We're researching into how multilateral organisations involved in complex foreign policy environments can use strategic communication more effectively to achieve organisational objectives. NATO in Afghanistan is our primary case study. The basis of the research is centred around how strategic communication management can be improved to service the needs of the organisation.
This wiki embraces the idea that collaborative practice may contribute to the body of knowledge and therefore increase the quality of research output. Feel free to edit anywhere in the wiki.

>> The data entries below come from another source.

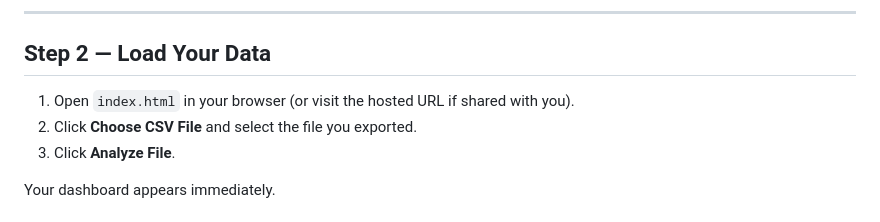
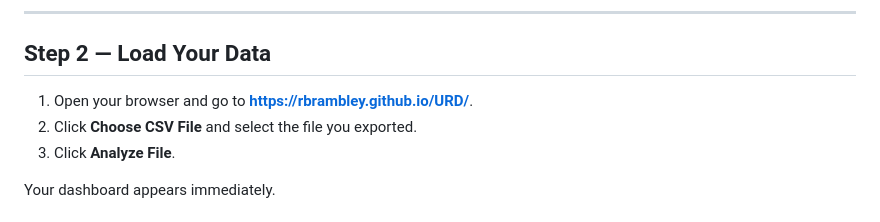
Before and after one commit to rbrambley/URD, a Markdown page: GUIDE.md, the part around the change. Drawn GitHub-style.

```diff
--- a/GUIDE.md
+++ b/GUIDE.md
@@ -18,7 +18,7 @@ Turn your UDisc scorecard export into a full performance dashboard with hole-by-
 
 ## Step 2 — Load Your Data
 
-1. Open `index.html` in your browser (or visit the hosted URL if shared with you).
+1. Open your browser and go to **https://rbrambley.github.io/URD/**.
 2. Click **Choose CSV File** and select the file you exported.
 3. Click **Analyze File**.
 
```
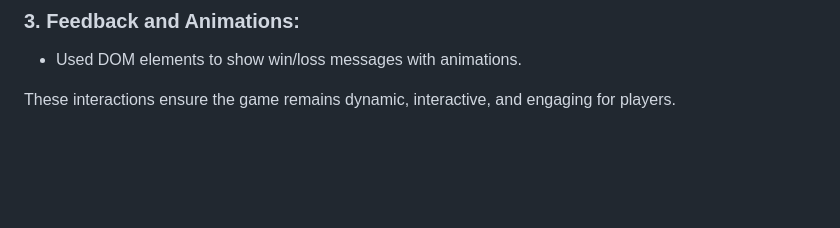
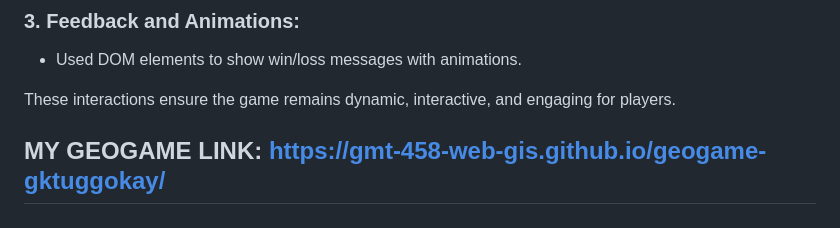
Before and after one commit to GMT-458-Web-GIS/geogame-gktuggokay, a Markdown page: README.md, the part around the change. Rendered like a GitHub page; blank space fills up the shorter version.

```diff
--- a/README.md
+++ b/README.md
@@ -158,3 +158,5 @@ ________________________________________
 -	Used DOM elements to show win/loss messages with animations.
 
 These interactions ensure the game remains dynamic, interactive, and engaging for players.
+
+## MY GEOGAME LINK: https://gmt-458-web-gis.github.io/geogame-gktuggokay/
```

In the 21st century, we live in an information rich environment, evidenced by 24/7 media coverage, real-time reporting, interactive internet usage, citizen-reporting and exponential communication technology development. This environment is global, where information can be accessed and provided from almost anywhere on the planet and where anyone with cheap and simple technology can contribute to the generation of narratives. Even the developing world is undergoing a communication revolution, ‘digital leap-frogging’ into this new world.
The world of journalism is in turmoil as rapid technological advances and user-generated content wipe away traditional business models. Equally, the fields of public relations, corporate communications and marketing are fighting to develop new ways of operating.
Political communications is also in transition, as shown by new electoral campaigns attempting to harness the power of this new environment.
In this rapidly developing global information environment, foreign policy is also succumbing to the new rules, with ‘new public diplomacy’ finding its way into ministries of foreign affairs and embassies across the world.
And as an extension of foreign policy, warfare is not immune to the changes taking place. Whereas propaganda, deception and the manipulation of information are as ancient as warfare itself, the driving need to harness communication and information within the contemporary information maelstrom is being felt across militaries, politico-military alliances, insurgent groups, war-torn societies and terrorist entities.
In strict military terms, modern militaries have been developing capabilities over the last decade or so. Public affairs, media operations, information operations and, more recently, the notion of strategic communication have become increasingly a feature of modern military forces.
However, alongside the brisk and relentless changes, the development of military and diplomatic information and communication capabilities in the post 9/11 warfare environment, mostly signified by asymmetric counter-insurgency warfare, has been far from smooth. Adversaries have also utilised communications capabilities to potent effect.
Widespread comment and opinion, sourced largely from and about the Iraqi and Afghan theatres, have indicated that in contemporary warfare information utility and communication remain problematical, failing to effectively and efficiently contribute to the achievement of strategic objectives. In short, strategic communication has failed to deliver. This has been recognised at national levels, especially in the US, but the backdrop of NATO’s operations in Afghanistan has also provided similar sentiment.
Equally, NATO’s operations in Afghanistan present challenges considered highly contemporary in nature, in that they involve widespread communication issues through the politico-military and multinational organizational structure of NATO within a counter-insurgency context.
Within the field of international relations, whilst there are academic studies into the Afghan conflict, counter-insurgency, information operations, multinational organizations and NATO, none appear to address the issues presented by communication capabilities of multinational politico-military coalitions conducting counter-insurgency campaigns.
However, discourse in global, multinational and organizational communication capabilities within the corporate world is replete with academic work. Much of this is centred around the Excellence theory, proposed by Professor James Grunig in the 1990's after an extensive 15 year research programme. Although not without its detractors, this theory has been widely tested across the world. Further, there has been academic work associating this theory with public diplomacy and, notably, with public relations functions within NATO in a peacekeeping context, namely in Bosnia-Hercegovina.
This research intends to use previous related work, ongoing stances and established public relations theories, such as the Excellence theory, in order to examine their applicability to communication capabilities within a counter-insurgency context. From this study it is intended to forge a general normative theory for such capabilities under these circumstances.